Ethical Perspectives: Journal of the European Ethics Network vol:15 issue:1 pages:81-102

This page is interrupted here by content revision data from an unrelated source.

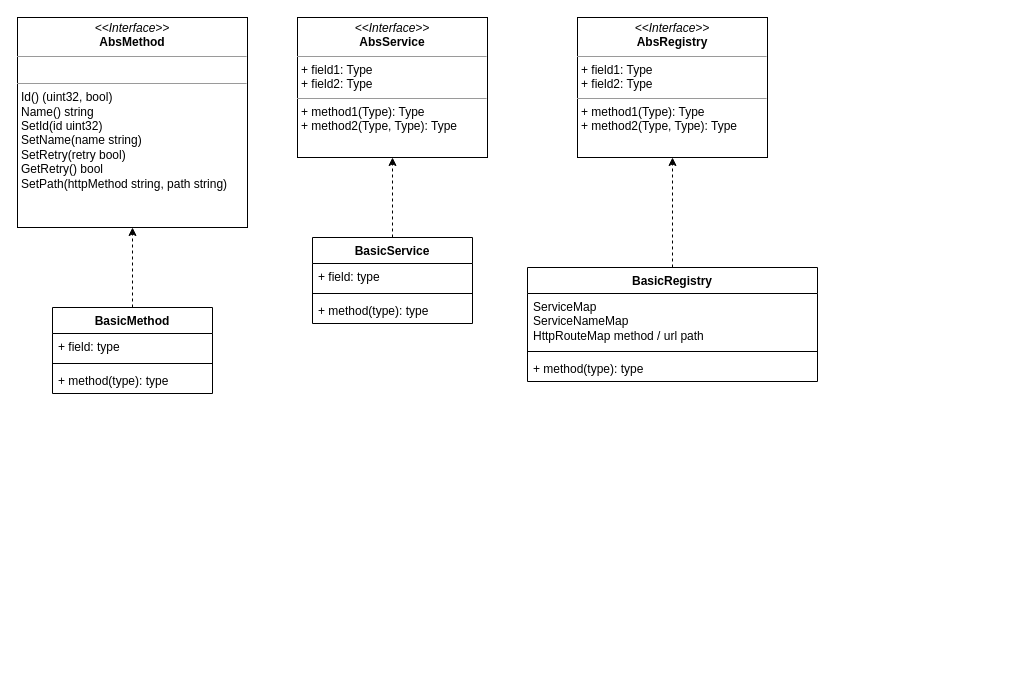
Earlier version of the draw.io diagram page "registry" (1 of 2) of frpc/frpc.drawio (hankeyyh/ft). Source tidied: cells renumbered, new cells numbered last; positions are measured from the earlier drawing's top-left corner, leaving out a move shared by most shapes. Both pictures are drawn from the tidied source at 100%, with x=0, y=0 at pixel (17, 17).
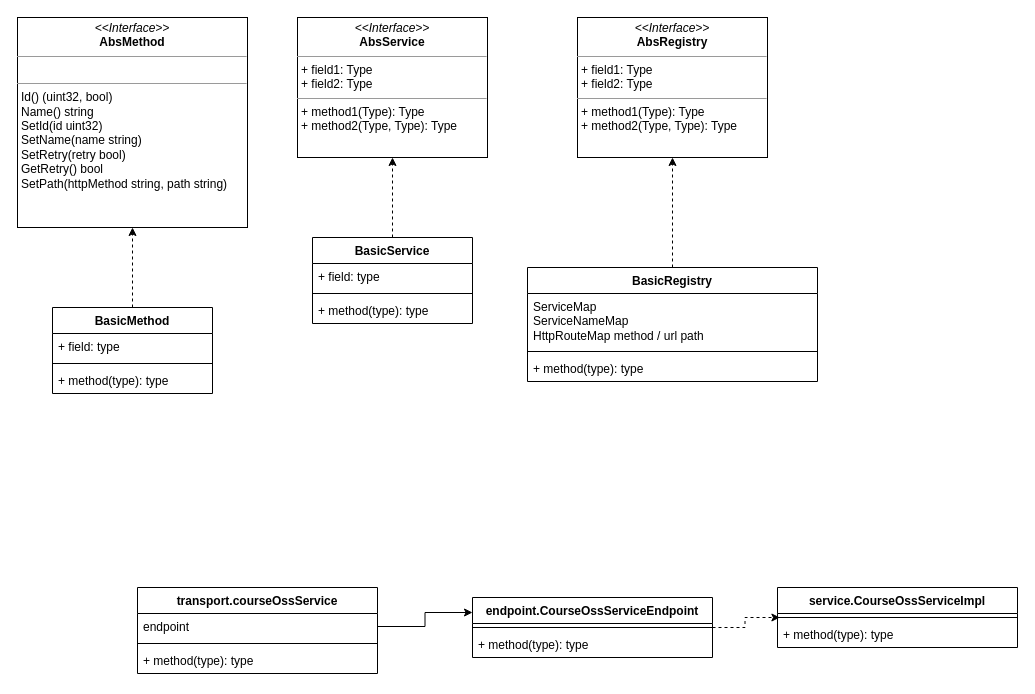
Above is the later version.

What changed in the source:
```diff
@@
+    <mxCell id="20" value="transport.courseOssService" style="swimlane;fontStyle=1;align=center;verticalAlign=top;horizontal=1;startSize=26;whiteSpace=wrap;html=1;" parent="1" vertex="1">
+      <mxGeometry x="120" y="570" width="240" height="86" as="geometry" />
+    </mxCell>
+    <mxCell id="21" value="endpoint" style="text;strokeColor=none;fillColor=none;align=left;verticalAlign=top;spacingLeft=4;spacingRight=4;overflow=hidden;points=[[0,0.5],[1,0.5]];portConstraint=eastwest;whiteSpace=wrap;html=1;" parent="20" vertex="1">
+      <mxGeometry y="26" width="240" height="26" as="geometry" />
+    </mxCell>
+    <mxCell id="22" style="line;strokeWidth=1;fillColor=none;align=left;verticalAlign=middle;spacingTop=-1;spacingLeft=3;spacingRight=3;labelPosition=right;strokeColor=inherit;" parent="20" vertex="1">
+      <mxGeometry y="52" width="240" height="8" as="geometry" />
+    </mxCell>
+    <mxCell id="23" value="+ method(type): type" style="text;strokeColor=none;fillColor=none;align=left;verticalAlign=top;spacingLeft=4;spacingRight=4;overflow=hidden;whiteSpace=wrap;html=1;" parent="20" vertex="1">
+      <mxGeometry y="60" width="240" height="26" as="geometry" />
+    </mxCell>
+    <mxCell id="24" style="edgeStyle=orthogonalEdgeStyle;rounded=0;jettySize=auto;html=1;entryX=0.01;entryY=-0.154;entryDx=0;entryDy=0;entryPerimeter=0;dashed=1;" parent="1" edge="1" source="25" target="31">
+      <mxGeometry relative="1" as="geometry" />
+    </mxCell>
+    <mxCell id="25" value="endpoint.CourseOssServiceEndpoint" style="swimlane;fontStyle=1;align=center;verticalAlign=top;horizontal=1;startSize=26;whiteSpace=wrap;html=1;" parent="1" vertex="1">
+      <mxGeometry x="455" y="580" width="240" height="60" as="geometry" />
+    </mxCell>
+    <mxCell id="26" style="line;strokeWidth=1;fillColor=none;align=left;verticalAlign=middle;spacingTop=-1;spacingLeft=3;spacingRight=3;labelPosition=right;strokeColor=inherit;" parent="25" vertex="1">
+      <mxGeometry y="26" width="240" height="8" as="geometry" />
+    </mxCell>
+    <mxCell id="27" value="+ method(type): type" style="text;strokeColor=none;fillColor=none;align=left;verticalAlign=top;spacingLeft=4;spacingRight=4;overflow=hidden;whiteSpace=wrap;html=1;" parent="25" vertex="1">
+      <mxGeometry y="34" width="240" height="26" as="geometry" />
+    </mxCell>
+    <mxCell id="28" style="edgeStyle=orthogonalEdgeStyle;rounded=0;jettySize=auto;html=1;entryX=0;entryY=0.25;entryDx=0;entryDy=0;" parent="1" edge="1" source="21" target="25">
+      <mxGeometry relative="1" as="geometry" />
+    </mxCell>
+    <mxCell id="29" value="service.CourseOssServiceImpl" style="swimlane;fontStyle=1;align=center;verticalAlign=top;horizontal=1;startSize=26;whiteSpace=wrap;html=1;" parent="1" vertex="1">
+      <mxGeometry x="760" y="570" width="240" height="60" as="geometry" />
+    </mxCell>
+    <mxCell id="30" style="line;strokeWidth=1;fillColor=none;align=left;verticalAlign=middle;spacingTop=-1;spacingLeft=3;spacingRight=3;labelPosition=right;strokeColor=inherit;" parent="29" vertex="1">
+      <mxGeometry y="26" width="240" height="8" as="geometry" />
+    </mxCell>
+    <mxCell id="31" value="+ method(type): type" style="text;strokeColor=none;fillColor=none;align=left;verticalAlign=top;spacingLeft=4;spacingRight=4;overflow=hidden;points=[[0,0.5],[1,0.5]];portConstraint=eastwest;whiteSpace=wrap;html=1;" parent="29" vertex="1">
+      <mxGeometry y="34" width="240" height="26" as="geometry" />
+    </mxCell>
```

René Girard’s mimetic theory allows for an anthropological recontextualization of ancient Greek literature against the backdrop of biblical texts. The story (epic), dialogue (drama; rhetoric) and reflection (lyric; philosophy) are the basic forms of mythos and logos, in which man translates and gives shape to his violent origin. Greek drama, which represents the ‘poli-tical’ crisis of human existence, offers a partial deconstruction of the scapegoat mechanism as the hidden foundation of society. On the tragic stage all protagonists are divided and united in a non-decidable dispute – a mimetic-sacrificial non-difference which is decided at the expense of the hero/scapegoat who eventually ‘makes a difference.’ Sophocles’ Antigone resists the mythical lie of a decisive difference between the mimetic doubles and enemy brothers Eteocles and Polynices. As a prefiguration of Christ (praefiguratio Christi), the tragic heroine Antigone reveals the collective hatred and the unanimous violence against the scapegoat as the bloody foundation of human civilization. Antigone’s ethical ‘an-archy’ and ‘non-in-difference’ remains a blind spot in Heidegger’s and Lacan’s philosophical and psychoanalytical interpretations.